Slovenia’s Alenka Bratusek may become one of the six key commissioners in president-elect Jean-Claude Juncker’s team, heading the new portfolio on digital and innovation issues, according to an article in EurActiv.com. Bratusek was the first female prime minister in Slovenia (2013-2014) and holds a masters in social sciences from the University of Ljubljana. The new team would also include Latvia’s Valdis Dombrovkis for the Energy Union portofolio. Research and innovation may go to Spain’s Miguel Arias Cañete, according to the... Read more

Croatia’s northern county, Međimurje, misses out on knowledge hub that could have aided development

Posted 3 September 2014 by Mićo Tatalović

A recent mess-up with an EU grant was a big setback for development in Croatia’s northern county, Međimurje, a leadership forum heard last week. There had been plans for the development of a knowledge centre within the building complex that already houses the Technology and Innovation Centre in Čakovec (TIC), which could have contributed to decentralised development and supported local people and entrepreneurship. Instead, poor management of the grant by Croatia’s central government meant the project did not get the... Read more

Call for Applications: 2nd edition of the South East European Science Journalism Workshop (Deadline: 18 August 2014)

Posted 17 July 2014 by Mićo Tatalović

From UNESCO and Balkan School of Science Journalism: "The UNESCO Regional Bureau for Science and Culture in Europe, Venice (Italy), is pleased to announce that the 2nd edition of the specialized South East European (SEE) regional workshop on science journalism will be conducted from 19 to 22 September 2014 in Podgorica, Montenegro, during the Open Science Festival. The relationship between science and society can be challenging.
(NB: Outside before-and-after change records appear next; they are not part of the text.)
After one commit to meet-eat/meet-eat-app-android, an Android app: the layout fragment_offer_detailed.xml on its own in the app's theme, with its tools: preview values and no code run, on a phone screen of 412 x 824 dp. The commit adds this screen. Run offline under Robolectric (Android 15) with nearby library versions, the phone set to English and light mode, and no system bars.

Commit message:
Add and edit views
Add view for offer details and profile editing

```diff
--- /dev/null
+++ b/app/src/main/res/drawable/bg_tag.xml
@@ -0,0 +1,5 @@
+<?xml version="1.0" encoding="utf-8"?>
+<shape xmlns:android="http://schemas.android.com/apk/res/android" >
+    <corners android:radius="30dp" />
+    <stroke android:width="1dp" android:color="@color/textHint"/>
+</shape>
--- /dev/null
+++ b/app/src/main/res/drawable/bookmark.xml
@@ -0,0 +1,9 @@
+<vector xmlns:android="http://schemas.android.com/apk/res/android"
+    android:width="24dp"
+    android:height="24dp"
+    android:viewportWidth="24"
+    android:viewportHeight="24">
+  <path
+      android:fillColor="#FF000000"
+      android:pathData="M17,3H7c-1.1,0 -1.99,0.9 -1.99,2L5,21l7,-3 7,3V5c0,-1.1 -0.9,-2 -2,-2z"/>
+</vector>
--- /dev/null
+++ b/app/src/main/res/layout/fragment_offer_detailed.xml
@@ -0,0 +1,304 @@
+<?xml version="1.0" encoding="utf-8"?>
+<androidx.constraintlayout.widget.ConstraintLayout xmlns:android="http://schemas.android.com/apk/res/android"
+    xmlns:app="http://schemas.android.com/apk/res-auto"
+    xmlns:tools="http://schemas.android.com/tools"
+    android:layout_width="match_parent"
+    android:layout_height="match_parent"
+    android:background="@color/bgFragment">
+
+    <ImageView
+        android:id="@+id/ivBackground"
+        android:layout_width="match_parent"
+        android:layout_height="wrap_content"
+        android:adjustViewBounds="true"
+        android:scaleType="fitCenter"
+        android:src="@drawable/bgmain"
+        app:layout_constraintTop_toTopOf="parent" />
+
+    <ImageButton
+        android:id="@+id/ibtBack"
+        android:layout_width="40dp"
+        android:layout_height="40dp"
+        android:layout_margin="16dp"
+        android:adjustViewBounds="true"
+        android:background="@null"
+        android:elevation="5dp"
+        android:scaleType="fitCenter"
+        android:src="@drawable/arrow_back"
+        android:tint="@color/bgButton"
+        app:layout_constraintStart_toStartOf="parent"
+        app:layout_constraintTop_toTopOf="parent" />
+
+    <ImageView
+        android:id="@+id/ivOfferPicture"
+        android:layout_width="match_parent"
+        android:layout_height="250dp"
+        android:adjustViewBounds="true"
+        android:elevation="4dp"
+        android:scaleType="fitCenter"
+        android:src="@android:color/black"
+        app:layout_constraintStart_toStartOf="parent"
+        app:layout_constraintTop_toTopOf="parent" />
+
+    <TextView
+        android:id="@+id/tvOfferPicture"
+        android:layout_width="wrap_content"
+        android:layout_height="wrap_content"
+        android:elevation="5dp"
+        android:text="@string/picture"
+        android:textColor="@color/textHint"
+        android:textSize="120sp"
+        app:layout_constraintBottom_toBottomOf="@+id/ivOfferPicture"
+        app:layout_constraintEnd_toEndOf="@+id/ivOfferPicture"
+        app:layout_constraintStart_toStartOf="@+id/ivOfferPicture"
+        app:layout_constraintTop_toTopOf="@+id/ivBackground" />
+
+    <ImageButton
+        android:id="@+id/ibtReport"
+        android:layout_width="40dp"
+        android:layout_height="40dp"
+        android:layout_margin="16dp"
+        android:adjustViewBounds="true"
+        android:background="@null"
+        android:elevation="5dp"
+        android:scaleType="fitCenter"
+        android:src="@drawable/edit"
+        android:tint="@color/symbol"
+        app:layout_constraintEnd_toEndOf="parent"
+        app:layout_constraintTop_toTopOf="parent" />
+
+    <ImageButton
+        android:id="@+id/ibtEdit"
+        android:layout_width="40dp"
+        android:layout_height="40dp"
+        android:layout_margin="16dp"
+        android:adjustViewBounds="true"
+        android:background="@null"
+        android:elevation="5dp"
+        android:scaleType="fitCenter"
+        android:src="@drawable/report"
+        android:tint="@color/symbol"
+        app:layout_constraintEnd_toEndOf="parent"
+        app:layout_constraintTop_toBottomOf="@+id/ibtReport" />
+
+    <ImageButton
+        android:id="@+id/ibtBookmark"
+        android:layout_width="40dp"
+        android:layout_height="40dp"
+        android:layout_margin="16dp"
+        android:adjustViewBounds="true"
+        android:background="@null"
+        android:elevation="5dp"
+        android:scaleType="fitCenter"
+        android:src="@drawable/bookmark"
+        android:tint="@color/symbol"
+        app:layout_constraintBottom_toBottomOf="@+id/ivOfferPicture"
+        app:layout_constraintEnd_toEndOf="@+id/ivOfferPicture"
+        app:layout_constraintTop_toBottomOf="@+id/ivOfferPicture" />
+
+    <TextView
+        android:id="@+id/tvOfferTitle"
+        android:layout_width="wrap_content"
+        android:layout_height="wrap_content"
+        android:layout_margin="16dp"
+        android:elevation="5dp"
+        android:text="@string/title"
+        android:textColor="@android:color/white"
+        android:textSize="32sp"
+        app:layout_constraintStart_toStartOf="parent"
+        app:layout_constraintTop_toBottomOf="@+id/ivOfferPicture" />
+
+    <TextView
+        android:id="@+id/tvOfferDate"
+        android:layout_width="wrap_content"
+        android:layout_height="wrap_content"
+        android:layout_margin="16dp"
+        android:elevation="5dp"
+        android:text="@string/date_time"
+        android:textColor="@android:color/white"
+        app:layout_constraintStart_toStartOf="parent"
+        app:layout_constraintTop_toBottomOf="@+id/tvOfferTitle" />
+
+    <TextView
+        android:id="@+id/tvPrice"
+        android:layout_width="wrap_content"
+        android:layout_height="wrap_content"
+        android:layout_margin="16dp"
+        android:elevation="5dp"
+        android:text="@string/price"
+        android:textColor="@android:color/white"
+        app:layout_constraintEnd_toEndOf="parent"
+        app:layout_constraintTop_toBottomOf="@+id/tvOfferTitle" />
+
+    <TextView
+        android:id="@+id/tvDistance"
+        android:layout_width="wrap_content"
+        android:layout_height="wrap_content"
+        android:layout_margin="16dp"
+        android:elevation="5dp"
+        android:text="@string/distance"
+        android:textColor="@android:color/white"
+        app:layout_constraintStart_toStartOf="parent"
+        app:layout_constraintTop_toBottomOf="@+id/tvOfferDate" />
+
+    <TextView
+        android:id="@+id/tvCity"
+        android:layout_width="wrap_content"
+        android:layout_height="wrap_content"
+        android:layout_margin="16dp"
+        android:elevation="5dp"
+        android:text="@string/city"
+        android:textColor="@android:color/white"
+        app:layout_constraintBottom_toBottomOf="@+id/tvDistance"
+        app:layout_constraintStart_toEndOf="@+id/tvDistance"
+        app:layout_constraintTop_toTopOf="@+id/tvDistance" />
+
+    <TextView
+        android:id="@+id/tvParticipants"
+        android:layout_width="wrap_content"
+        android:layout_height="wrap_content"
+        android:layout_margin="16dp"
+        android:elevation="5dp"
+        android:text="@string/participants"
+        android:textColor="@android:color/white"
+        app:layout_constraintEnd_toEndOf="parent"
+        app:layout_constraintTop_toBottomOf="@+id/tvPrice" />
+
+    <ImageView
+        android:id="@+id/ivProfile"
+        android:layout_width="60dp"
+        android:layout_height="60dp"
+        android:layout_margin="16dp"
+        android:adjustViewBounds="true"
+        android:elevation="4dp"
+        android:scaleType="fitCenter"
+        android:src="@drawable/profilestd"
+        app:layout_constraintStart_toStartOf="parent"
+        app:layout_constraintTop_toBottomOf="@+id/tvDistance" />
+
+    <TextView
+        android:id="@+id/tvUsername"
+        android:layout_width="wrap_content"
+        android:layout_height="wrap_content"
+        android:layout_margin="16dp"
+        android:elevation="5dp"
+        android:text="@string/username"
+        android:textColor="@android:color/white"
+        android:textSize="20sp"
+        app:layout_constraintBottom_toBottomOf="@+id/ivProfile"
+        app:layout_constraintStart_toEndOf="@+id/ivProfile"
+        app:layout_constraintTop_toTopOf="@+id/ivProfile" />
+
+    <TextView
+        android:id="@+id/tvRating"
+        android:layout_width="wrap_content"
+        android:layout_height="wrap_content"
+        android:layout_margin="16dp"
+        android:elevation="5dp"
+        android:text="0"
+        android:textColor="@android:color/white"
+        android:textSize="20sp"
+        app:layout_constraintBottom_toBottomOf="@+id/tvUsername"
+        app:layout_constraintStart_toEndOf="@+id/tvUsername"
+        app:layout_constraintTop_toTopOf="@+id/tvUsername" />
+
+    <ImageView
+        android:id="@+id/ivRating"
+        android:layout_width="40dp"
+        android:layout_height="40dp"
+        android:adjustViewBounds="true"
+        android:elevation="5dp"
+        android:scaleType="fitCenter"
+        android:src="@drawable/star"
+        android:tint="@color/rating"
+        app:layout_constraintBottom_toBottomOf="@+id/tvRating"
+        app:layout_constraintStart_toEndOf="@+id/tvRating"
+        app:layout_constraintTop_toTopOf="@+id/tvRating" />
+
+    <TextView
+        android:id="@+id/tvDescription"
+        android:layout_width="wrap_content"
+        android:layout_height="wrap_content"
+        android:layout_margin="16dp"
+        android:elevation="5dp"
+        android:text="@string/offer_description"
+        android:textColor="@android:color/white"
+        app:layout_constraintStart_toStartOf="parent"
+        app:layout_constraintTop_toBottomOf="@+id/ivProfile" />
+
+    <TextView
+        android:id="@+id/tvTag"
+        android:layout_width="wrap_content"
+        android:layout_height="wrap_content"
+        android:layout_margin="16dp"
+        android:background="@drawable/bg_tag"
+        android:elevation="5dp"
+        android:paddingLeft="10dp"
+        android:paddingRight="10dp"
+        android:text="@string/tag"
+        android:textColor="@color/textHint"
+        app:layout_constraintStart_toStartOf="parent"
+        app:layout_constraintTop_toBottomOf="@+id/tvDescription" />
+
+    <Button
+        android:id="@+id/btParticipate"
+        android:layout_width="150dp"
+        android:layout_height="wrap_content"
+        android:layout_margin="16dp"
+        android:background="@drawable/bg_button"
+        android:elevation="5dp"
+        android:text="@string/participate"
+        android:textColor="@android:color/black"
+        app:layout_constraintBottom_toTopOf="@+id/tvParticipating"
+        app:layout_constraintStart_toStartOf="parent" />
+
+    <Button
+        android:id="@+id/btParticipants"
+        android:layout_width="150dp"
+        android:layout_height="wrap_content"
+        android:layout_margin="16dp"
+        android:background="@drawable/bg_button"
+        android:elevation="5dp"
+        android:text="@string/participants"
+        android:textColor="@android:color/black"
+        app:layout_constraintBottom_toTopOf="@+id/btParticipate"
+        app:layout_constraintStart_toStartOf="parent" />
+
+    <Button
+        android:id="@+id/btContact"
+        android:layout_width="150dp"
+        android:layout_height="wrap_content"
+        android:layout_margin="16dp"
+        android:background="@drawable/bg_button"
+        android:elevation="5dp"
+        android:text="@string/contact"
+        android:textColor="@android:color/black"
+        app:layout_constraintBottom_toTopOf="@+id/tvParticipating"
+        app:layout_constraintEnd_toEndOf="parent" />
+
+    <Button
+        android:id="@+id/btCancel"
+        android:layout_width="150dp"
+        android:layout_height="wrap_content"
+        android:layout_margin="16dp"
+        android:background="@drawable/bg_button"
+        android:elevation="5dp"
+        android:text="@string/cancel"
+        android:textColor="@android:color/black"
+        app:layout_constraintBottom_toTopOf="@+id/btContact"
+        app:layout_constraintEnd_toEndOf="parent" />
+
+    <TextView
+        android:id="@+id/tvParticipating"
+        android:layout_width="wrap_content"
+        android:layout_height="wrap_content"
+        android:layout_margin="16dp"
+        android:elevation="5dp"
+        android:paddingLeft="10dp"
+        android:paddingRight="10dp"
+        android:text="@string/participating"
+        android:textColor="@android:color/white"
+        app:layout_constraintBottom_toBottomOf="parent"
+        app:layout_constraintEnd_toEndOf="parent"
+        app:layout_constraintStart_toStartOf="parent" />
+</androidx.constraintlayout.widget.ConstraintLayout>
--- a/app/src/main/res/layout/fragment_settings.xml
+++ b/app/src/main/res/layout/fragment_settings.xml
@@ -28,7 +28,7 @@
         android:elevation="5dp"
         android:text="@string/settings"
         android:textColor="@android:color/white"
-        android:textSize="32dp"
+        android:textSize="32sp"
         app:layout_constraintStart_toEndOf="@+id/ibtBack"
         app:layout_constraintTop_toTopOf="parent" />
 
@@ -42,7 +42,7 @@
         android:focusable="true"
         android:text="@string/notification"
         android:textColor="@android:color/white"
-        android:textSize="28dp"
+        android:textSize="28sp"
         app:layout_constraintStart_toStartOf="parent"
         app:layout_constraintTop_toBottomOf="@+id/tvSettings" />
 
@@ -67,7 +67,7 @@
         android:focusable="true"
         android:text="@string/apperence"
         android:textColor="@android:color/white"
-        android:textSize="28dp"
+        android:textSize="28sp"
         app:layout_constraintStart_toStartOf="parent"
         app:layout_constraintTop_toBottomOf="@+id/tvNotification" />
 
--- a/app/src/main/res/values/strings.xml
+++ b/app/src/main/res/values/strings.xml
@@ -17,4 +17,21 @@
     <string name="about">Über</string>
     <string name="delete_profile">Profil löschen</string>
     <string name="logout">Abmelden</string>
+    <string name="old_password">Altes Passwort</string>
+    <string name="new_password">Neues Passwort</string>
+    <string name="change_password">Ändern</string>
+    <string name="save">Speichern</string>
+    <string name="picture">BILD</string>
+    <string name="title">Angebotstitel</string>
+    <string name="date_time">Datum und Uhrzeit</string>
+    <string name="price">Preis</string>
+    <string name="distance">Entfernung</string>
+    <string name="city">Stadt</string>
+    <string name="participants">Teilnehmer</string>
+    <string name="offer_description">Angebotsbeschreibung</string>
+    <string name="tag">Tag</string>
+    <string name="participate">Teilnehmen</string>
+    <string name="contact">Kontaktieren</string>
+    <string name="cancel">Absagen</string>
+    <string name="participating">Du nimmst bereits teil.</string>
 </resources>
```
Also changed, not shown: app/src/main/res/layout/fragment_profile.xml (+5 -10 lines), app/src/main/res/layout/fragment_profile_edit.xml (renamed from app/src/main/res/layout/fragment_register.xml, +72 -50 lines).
Linking science to society, improving public understanding of science and encouraging and attracting the... Read more

Bosnia and Herzegovina gets yet another ethnic science academy: a (second) Croatian one

Posted 15 July 2014 by Mićo Tatalović

Academies of science and arts have a long history of being intertwined with political and religious issues, and this is perhaps nowhere as evident as in the troubled Balkans - the meeting place of Catholic, Orthodox and Muslim faiths, where many ethnicities lay claim to the land. I wrote about some of the issues surrounding science academies as proxies to nation-state building in Science a couple of years ago, when new Roma and Bosniak (Muslim) academies were being set up.... Read more